YOUR OBJECTIVE: A word-for-word copy of the following listing is needed. Leave out its images.

AVAILABLE RECORDS Start Marker

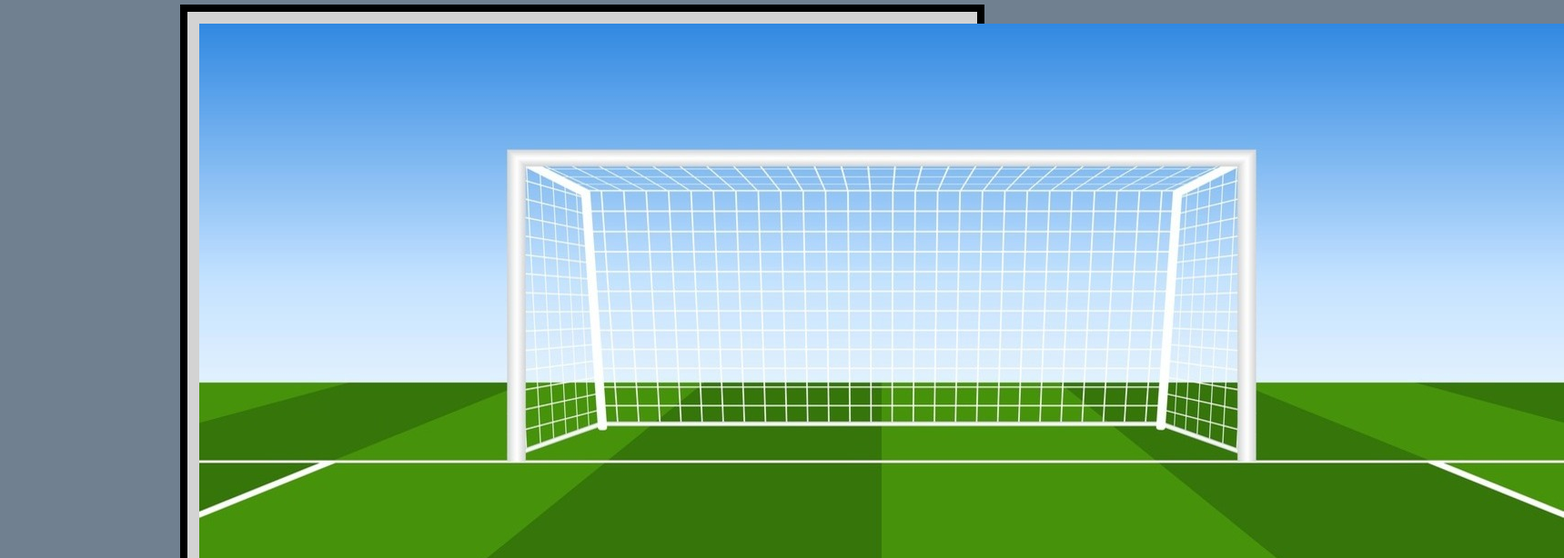
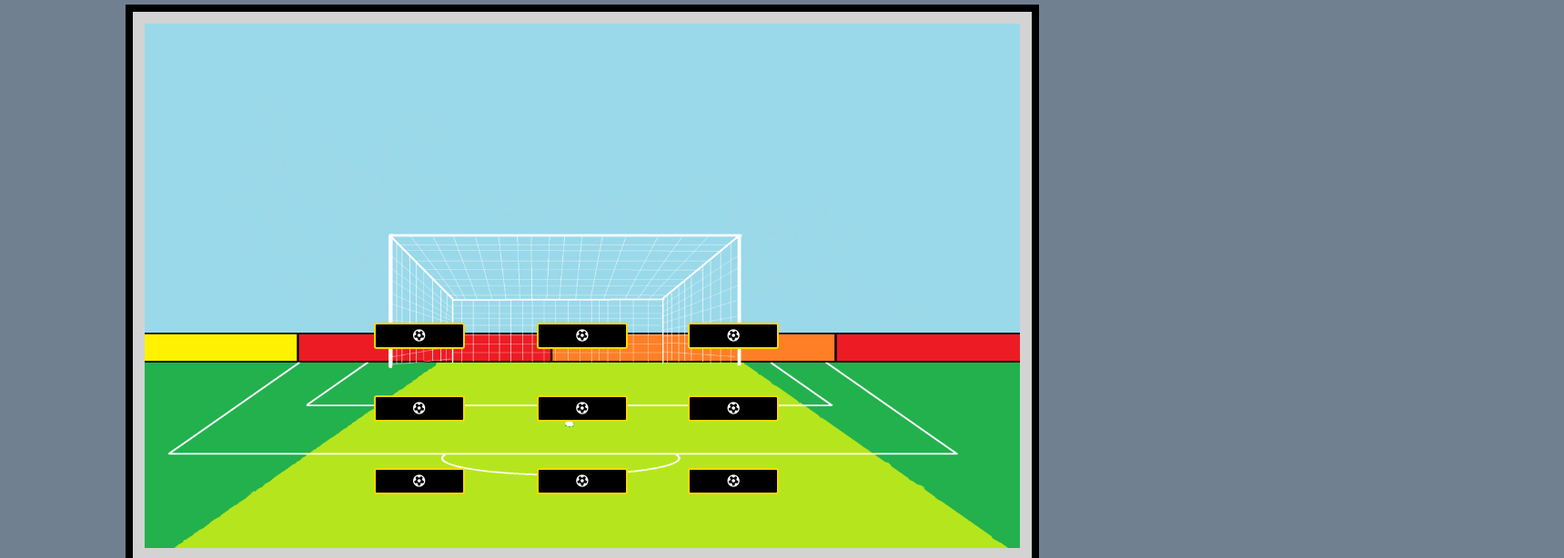
Before and after one commit to Code-Institute-Submissions/javascript-portfolio2-penalty-shootout, a plain HTML site: page index.html in a window 1280 px wide. Shown: the part 86-700 px from the top of the page at 91% size, 1719 px wide, since content can reach past the window. Drawn offline with Linux system fonts and the light colour scheme.

Commit message:
Added new images. Placed buttons ontop of the image.

```diff
--- a/assets/css/style.css
+++ b/assets/css/style.css
@@ -20,18 +20,146 @@ body {
 /*---------Game Layout*/
 .game-area {
     background-color: lightgray;
-    box-sizing: border-box;
     position: center;
-    margin-left: 190px;
-    margin-right: 190px;
+    margin-left: 130px;
+    margin-right: 130px;
     padding: 1%;
     border: 8px solid #000000;
 }
 
-.contols-area {
-    width: 50%;
-    margin: 40px auto;
+.game-area img {
+    width: 100%;
+    height: auto;
+}
 
+.game-area .btn--white1 {
+    position: absolute;
+    top: 55%;
+    left: 32%;
+    transform: translate(1px, 1px);
+    -ms-transform: translate(-50%, -50%);
+    background-color: black;
+    color: white;
+    padding: 5px;
+    border: 2px solid #ffd700;
+    cursor: pointer;
+    border-radius: 3px;
+}
+
+.game-area .btn--white2 {
+    position: absolute;
+    top: 65%;
+    left: 32%;
+    transform: translate(1px, 1px);
+    -ms-transform: translate(-50%, -50%);
+    background-color: black;
+    color: white;
+    padding: 5px;
+    border: 2px solid #ffd700;
+    cursor: pointer;
+    border-radius: 3px;
+}
+
+.game-area .btn--white3 {
+    position: absolute;
+    top: 75%;
+    left: 32%;
+    transform: translate(1px, 1px);
+    -ms-transform: translate(-50%, -50%);
+    background-color: black;
+    color: white;
+    padding: 5px;
+    border: 2px solid #ffd700;
+    cursor: pointer;
+    border-radius: 3px;
+}
+
+.game-area .btn--white4 {
+    position: absolute;
+    top: 55%;
+    left: 46%;
+    transform: translate(1px, 1px);
+    -ms-transform: translate(-50%, -50%);
+    background-color: black;
+    color: white;
+    padding: 5px;
+    border: 2px solid #ffd700;
+    cursor: pointer;
+    border-radius: 3px;
+}
+
+.game-area .btn--white5 {
+    position: absolute;
+    top: 65%;
+    left: 46%;
+    transform: translate(1px, 1px);
+    -ms-transform: translate(-50%, -50%);
+    background-color: black;
+    color: white;
+    padding: 5px;
+    border: 2px solid #ffd700;
+    cursor: pointer;
+    border-radius: 3px;
+}
+
+.game-area .btn--white6 {
+    position: absolute;
+    top: 75%;
+    left: 46%;
+    transform: translate(1px, 1px);
+    -ms-transform: translate(-50%, -50%);
+    background-color: black;
+    color: white;
+    padding: 5px;
+    border: 2px solid #ffd700;
+    cursor: pointer;
+    border-radius: 3px;
+}
+
+.game-area .btn--white7 {
+    position: absolute;
+    top: 55%;
+    left: 59%;
+    transform: translate(1px, 1px);
+    -ms-transform: translate(-50%, -50%);
+    background-color: black;
+    color: white;
+    padding: 5px;
+    border: 2px solid #ffd700;
+    cursor: pointer;
+    border-radius: 3px;
+}
+
+.game-area .btn--white8 {
+    position: absolute;
+    top: 65%;
+    left: 59%;
+    transform: translate(1px, 1px);
+    -ms-transform: translate(-50%, -50%);
+    background-color: black;
+    color: white;
+    padding: 5px;
+    border: 2px solid #ffd700;
+    cursor: pointer;
+    border-radius: 3px;
+}
+
+.game-area .btn--white9 {
+    position: absolute;
+    top: 75%;
+    left: 59%;
+    transform: translate(1px, 1px);
+    -ms-transform: translate(-50%, -50%);
+    background-color: black;
+    color: white;
+    padding: 5px;
+    border: 2px solid #ffd700;
+    cursor: pointer;
+    border-radius: 3px;
+}
+
+.game-area .btn:hover {
+    background-color: black;
 }
 
 /*-------------- Scoring*/
--- a/index.html
+++ b/index.html
@@ -17,9 +17,8 @@
     <h1 class="heading">Penalty Shootout!</h1>
 
     <div class="game-area">
-        <img class="image" src="assets/images/football_and_goal1.jpg" alt="penalty-box and goal">
-        <a href="https://www.vecteezy.com/free-vector/soccer-stadium">Soccer Stadium Vectors by Vecteezy</a>
-        <div class="controls-area">
+        <img class="image" src="assets/images/pitch31.png" alt="penalty-box and goal">
+
         <button data-type="football" class="btn--big btn--white1">
             <i class="fa-sharp fa-regular fa-futbol"></i>
         </button>
@@ -48,7 +47,6 @@
             <i class="fa-sharp fa-regular fa-futbol"></i>
         </button>
     </div>
-    </div>
 
     <div class="score-area">
         <p class="scores">Scored<span id="scored"> 0</span></p>
```
Also changed, not shown: assets/images/football2.png (added), assets/images/pitch3(2).png (added), assets/images/pitch31.png (added). Lines whose indentation alone changed are shown as unchanged.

AVAILABLE RECORDS End Marker

ANSWER FOR THE TASK:
Before and after one commit to Code-Institute-Submissions/javascript-portfolio2-penalty-shootout, a plain HTML site: page index.html in a window 1280 px wide. Shown: the part 86-700 px from the top of the page at 91% size, 1719 px wide, since content can reach past the window. Drawn offline with Linux system fonts and the light colour scheme.

Commit message:
Added new images. Placed buttons ontop of the image.

```diff
--- a/assets/css/style.css
+++ b/assets/css/style.css
@@ -20,18 +20,146 @@ body {
 /*---------Game Layout*/
 .game-area {
     background-color: lightgray;
-    box-sizing: border-box;
     position: center;
-    margin-left: 190px;
-    margin-right: 190px;
+    margin-left: 130px;
+    margin-right: 130px;
     padding: 1%;
     border: 8px solid #000000;
 }
 
-.contols-area {
-    width: 50%;
-    margin: 40px auto;
+.game-area img {
+    width: 100%;
+    height: auto;
+}
 
+.game-area .btn--white1 {
+    position: absolute;
+    top: 55%;
+    left: 32%;
+    transform: translate(1px, 1px);
+    -ms-transform: translate(-50%, -50%);
+    background-color: black;
+    color: white;
+    padding: 5px;
+    border: 2px solid #ffd700;
+    cursor: pointer;
+    border-radius: 3px;
+}
+
+.game-area .btn--white2 {
+    position: absolute;
+    top: 65%;
+    left: 32%;
+    transform: translate(1px, 1px);
+    -ms-transform: translate(-50%, -50%);
+    background-color: black;
+    color: white;
+    padding: 5px;
+    border: 2px solid #ffd700;
+    cursor: pointer;
+    border-radius: 3px;
+}
+
+.game-area .btn--white3 {
+    position: absolute;
+    top: 75%;
+    left: 32%;
+    transform: translate(1px, 1px);
+    -ms-transform: translate(-50%, -50%);
+    background-color: black;
+    color: white;
+    padding: 5px;
+    border: 2px solid #ffd700;
+    cursor: pointer;
+    border-radius: 3px;
+}
+
+.game-area .btn--white4 {
+    position: absolute;
+    top: 55%;
+    left: 46%;
+    transform: translate(1px, 1px);
+    -ms-transform: translate(-50%, -50%);
+    background-color: black;
+    color: white;
+    padding: 5px;
+    border: 2px solid #ffd700;
+    cursor: pointer;
+    border-radius: 3px;
+}
+
+.game-area .btn--white5 {
+    position: absolute;
+    top: 65%;
+    left: 46%;
+    transform: translate(1px, 1px);
+    -ms-transform: translate(-50%, -50%);
+    background-color: black;
+    color: white;
+    padding: 5px;
+    border: 2px solid #ffd700;
+    cursor: pointer;
+    border-radius: 3px;
+}
+
+.game-area .btn--white6 {
+    position: absolute;
+    top: 75%;
+    left: 46%;
+    transform: translate(1px, 1px);
+    -ms-transform: translate(-50%, -50%);
+    background-color: black;
+    color: white;
+    padding: 5px;
+    border: 2px solid #ffd700;
+    cursor: pointer;
+    border-radius: 3px;
+}
+
+.game-area .btn--white7 {
+    position: absolute;
+    top: 55%;
+    left: 59%;
+    transform: translate(1px, 1px);
+    -ms-transform: translate(-50%, -50%);
+    background-color: black;
+    color: white;
+    padding: 5px;
+    border: 2px solid #ffd700;
+    cursor: pointer;
+    border-radius: 3px;
+}
+
+.game-area .btn--white8 {
+    position: absolute;
+    top: 65%;
+    left: 59%;
+    transform: translate(1px, 1px);
+    -ms-transform: translate(-50%, -50%);
+    background-color: black;
+    color: white;
+    padding: 5px;
+    border: 2px solid #ffd700;
+    cursor: pointer;
+    border-radius: 3px;
+}
+
+.game-area .btn--white9 {
+    position: absolute;
+    top: 75%;
+    left: 59%;
+    transform: translate(1px, 1px);
+    -ms-transform: translate(-50%, -50%);
+    background-color: black;
+    color: white;
+    padding: 5px;
+    border: 2px solid #ffd700;
+    cursor: pointer;
+    border-radius: 3px;
+}
+
+.game-area .btn:hover {
+    background-color: black;
 }
 
 /*-------------- Scoring*/
--- a/index.html
+++ b/index.html
@@ -17,9 +17,8 @@
     <h1 class="heading">Penalty Shootout!</h1>
 
     <div class="game-area">
-        <img class="image" src="assets/images/football_and_goal1.jpg" alt="penalty-box and goal">
-        <a href="https://www.vecteezy.com/free-vector/soccer-stadium">Soccer Stadium Vectors by Vecteezy</a>
-        <div class="controls-area">
+        <img class="image" src="assets/images/pitch31.png" alt="penalty-box and goal">
+
         <button data-type="football" class="btn--big btn--white1">
             <i class="fa-sharp fa-regular fa-futbol"></i>
         </button>
@@ -48,7 +47,6 @@
             <i class="fa-sharp fa-regular fa-futbol"></i>
         </button>
     </div>
-    </div>
 
     <div class="score-area">
         <p class="scores">Scored<span id="scored"> 0</span></p>
```
Also changed, not shown: assets/images/football2.png (added), assets/images/pitch3(2).png (added), assets/images/pitch31.png (added). Lines whose indentation alone changed are shown as unchanged.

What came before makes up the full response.